== PROBLEM TO WORK ON ==
Among the lines of this listing, count those that include "color" and state the count by itself.

== DATA EXTRACT ==
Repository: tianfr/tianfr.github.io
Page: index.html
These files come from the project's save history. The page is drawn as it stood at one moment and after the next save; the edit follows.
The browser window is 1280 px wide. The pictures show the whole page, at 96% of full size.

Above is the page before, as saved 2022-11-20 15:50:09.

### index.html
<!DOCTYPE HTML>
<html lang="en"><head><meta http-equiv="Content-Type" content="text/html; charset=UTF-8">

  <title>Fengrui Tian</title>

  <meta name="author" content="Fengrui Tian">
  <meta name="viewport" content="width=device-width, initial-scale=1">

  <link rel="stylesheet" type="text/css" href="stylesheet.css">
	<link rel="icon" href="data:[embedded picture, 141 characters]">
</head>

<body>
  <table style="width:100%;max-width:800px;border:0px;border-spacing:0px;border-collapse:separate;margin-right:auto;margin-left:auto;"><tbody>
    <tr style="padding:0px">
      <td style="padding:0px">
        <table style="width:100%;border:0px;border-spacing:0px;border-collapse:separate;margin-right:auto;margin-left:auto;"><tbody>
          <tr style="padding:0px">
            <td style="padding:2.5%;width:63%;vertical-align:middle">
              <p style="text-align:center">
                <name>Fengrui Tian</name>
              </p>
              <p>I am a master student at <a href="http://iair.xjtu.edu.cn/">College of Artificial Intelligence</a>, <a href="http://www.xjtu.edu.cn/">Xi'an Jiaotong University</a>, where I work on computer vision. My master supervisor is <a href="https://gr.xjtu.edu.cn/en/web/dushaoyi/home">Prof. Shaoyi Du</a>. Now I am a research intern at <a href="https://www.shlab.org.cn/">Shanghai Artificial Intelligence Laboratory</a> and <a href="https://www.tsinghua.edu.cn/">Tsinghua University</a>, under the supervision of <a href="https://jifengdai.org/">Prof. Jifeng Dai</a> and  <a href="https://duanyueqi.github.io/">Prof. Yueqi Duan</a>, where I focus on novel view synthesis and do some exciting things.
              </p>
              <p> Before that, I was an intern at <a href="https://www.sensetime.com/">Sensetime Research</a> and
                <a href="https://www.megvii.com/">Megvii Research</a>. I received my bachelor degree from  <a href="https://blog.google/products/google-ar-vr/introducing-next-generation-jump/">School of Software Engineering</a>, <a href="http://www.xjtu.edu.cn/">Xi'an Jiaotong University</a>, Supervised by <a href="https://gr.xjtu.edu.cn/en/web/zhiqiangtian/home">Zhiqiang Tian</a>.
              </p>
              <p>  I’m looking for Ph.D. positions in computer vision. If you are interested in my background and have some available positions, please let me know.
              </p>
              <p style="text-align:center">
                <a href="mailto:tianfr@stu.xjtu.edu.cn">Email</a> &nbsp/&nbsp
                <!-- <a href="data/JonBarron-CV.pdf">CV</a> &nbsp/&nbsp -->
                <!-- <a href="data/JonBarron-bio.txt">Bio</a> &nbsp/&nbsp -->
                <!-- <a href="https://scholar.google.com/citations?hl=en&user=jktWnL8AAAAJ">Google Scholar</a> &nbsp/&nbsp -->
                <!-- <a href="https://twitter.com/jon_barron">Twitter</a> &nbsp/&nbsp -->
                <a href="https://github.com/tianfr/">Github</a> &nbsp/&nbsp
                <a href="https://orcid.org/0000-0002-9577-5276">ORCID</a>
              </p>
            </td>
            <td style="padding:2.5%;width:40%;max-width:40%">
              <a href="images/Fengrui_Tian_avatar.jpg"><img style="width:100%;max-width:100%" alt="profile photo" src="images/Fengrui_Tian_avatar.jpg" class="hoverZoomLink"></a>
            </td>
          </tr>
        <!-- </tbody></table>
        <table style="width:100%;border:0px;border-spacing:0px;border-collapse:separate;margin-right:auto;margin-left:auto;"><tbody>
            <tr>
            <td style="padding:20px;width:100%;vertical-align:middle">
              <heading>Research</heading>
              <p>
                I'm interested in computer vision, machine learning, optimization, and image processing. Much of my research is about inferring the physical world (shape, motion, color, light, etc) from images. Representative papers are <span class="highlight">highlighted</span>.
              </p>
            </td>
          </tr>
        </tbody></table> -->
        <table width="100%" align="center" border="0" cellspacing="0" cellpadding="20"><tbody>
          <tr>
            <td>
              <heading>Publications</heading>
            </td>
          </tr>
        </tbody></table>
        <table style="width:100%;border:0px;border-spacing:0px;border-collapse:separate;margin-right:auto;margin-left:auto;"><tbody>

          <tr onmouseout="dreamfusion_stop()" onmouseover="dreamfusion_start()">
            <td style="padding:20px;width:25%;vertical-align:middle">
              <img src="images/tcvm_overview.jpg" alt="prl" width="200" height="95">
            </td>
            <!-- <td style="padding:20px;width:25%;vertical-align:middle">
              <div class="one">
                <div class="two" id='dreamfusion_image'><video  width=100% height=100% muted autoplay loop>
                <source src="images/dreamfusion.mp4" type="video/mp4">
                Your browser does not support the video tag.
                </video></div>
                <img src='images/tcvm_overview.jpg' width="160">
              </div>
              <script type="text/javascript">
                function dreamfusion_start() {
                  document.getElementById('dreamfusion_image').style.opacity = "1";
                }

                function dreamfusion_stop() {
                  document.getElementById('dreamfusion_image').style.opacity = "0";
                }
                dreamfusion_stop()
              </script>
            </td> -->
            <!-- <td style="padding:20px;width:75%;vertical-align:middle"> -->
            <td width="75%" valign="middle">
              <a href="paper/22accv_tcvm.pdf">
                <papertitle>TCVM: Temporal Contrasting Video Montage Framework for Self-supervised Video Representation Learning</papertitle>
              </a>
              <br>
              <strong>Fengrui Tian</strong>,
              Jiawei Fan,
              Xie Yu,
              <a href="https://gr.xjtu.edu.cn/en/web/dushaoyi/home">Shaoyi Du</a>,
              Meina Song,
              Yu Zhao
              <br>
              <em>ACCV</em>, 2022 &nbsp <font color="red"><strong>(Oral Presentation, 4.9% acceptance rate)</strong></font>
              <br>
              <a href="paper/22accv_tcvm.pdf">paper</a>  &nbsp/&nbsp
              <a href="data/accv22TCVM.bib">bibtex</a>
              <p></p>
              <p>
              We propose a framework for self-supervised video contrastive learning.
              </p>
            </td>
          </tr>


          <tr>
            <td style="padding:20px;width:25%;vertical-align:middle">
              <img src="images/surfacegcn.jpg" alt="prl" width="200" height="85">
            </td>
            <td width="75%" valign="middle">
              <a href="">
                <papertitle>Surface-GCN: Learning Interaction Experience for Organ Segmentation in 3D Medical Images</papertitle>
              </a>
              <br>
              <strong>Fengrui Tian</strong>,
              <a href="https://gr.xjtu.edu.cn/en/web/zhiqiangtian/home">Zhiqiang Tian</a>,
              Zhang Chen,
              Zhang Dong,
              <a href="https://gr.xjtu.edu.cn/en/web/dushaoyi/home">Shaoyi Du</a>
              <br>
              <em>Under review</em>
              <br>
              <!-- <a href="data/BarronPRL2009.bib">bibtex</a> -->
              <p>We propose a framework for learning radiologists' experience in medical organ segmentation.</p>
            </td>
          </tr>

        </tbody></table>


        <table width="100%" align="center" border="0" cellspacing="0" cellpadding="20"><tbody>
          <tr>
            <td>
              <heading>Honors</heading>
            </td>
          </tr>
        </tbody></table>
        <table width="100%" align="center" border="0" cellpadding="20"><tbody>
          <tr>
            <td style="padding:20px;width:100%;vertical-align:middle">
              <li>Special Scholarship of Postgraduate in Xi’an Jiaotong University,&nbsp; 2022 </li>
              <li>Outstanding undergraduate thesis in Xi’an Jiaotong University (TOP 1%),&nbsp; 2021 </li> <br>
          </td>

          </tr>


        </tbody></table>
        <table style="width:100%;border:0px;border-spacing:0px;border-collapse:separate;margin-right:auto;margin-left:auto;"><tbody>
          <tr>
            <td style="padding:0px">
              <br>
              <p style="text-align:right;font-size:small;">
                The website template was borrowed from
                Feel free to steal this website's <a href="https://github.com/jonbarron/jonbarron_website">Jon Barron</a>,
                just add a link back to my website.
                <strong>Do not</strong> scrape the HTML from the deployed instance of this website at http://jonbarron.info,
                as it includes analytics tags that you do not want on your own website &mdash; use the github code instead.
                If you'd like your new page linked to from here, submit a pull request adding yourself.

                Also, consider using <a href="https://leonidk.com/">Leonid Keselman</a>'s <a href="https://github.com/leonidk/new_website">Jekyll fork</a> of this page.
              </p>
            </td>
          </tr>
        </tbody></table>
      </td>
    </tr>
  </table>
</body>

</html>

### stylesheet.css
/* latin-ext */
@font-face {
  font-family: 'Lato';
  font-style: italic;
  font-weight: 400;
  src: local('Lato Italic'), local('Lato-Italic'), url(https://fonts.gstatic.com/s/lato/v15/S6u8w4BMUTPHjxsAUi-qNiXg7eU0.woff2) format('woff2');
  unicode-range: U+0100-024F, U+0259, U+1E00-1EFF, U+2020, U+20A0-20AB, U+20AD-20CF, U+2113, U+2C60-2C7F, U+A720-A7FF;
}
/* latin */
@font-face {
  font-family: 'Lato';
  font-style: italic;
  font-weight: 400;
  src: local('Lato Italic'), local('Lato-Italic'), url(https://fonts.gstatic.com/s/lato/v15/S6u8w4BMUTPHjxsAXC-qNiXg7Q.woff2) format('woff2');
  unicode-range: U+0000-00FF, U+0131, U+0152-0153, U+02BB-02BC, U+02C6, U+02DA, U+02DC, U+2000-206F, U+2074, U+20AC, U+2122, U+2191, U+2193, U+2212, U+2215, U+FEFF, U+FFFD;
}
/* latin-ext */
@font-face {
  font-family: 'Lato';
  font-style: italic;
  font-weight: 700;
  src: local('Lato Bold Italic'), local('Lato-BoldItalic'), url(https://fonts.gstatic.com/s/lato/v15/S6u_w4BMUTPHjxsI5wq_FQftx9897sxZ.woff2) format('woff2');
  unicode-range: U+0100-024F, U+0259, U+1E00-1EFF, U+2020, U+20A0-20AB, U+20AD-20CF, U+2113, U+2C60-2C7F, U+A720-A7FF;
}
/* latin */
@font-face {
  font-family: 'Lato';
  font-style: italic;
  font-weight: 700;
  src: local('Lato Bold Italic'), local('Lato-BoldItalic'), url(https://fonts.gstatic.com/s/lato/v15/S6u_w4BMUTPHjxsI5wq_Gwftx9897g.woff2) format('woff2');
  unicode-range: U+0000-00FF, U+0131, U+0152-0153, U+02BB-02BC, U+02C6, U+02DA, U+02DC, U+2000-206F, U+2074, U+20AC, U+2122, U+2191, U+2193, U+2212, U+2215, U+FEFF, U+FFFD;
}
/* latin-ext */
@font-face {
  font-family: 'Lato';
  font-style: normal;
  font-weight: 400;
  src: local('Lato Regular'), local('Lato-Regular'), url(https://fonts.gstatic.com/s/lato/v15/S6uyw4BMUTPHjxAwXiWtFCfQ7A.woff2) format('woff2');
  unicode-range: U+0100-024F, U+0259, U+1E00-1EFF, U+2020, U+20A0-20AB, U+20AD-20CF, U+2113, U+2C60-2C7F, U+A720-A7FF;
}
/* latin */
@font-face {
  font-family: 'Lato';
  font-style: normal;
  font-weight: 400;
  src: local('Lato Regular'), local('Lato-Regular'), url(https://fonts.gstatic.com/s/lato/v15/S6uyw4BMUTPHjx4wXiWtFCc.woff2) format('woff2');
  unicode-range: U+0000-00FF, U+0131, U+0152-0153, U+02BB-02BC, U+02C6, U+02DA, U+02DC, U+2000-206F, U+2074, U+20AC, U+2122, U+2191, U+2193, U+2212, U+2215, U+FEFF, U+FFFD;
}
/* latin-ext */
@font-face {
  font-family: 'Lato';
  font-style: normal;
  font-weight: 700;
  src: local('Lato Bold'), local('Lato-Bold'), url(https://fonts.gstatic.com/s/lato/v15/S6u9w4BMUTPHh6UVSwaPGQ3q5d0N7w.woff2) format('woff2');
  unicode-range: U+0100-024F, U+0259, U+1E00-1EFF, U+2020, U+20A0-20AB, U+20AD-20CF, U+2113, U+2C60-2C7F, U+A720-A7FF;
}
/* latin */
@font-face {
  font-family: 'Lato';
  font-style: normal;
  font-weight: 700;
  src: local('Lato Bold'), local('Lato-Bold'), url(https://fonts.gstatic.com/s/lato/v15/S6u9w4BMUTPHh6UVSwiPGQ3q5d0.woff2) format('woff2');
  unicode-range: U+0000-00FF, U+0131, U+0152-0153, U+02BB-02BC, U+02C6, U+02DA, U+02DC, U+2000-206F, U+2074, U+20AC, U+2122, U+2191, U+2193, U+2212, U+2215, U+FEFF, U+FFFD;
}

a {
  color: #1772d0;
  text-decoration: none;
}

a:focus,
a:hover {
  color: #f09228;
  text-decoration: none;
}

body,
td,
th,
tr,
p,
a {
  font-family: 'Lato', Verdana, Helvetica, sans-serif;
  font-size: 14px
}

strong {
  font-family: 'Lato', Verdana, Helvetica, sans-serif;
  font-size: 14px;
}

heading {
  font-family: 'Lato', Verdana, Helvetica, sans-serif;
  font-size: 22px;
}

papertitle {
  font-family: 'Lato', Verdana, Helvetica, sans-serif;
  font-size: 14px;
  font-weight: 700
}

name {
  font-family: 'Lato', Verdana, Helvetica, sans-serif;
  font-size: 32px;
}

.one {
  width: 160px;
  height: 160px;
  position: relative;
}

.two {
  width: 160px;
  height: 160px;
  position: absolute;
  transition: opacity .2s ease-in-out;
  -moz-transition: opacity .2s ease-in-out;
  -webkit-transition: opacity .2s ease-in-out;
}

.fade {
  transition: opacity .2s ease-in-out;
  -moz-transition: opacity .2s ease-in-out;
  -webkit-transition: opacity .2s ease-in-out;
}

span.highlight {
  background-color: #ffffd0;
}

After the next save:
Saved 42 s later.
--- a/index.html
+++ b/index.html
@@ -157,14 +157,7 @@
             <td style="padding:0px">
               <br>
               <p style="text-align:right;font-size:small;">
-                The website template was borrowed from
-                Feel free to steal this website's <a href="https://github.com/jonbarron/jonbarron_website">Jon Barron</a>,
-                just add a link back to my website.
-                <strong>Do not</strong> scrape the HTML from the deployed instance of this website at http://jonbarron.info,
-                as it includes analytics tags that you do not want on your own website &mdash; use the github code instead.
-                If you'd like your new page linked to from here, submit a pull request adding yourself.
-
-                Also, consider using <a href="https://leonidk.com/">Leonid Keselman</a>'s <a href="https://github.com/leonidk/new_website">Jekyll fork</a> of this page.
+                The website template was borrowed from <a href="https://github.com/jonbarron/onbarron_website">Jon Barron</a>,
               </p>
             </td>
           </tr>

== TASK SOLUTION ==
5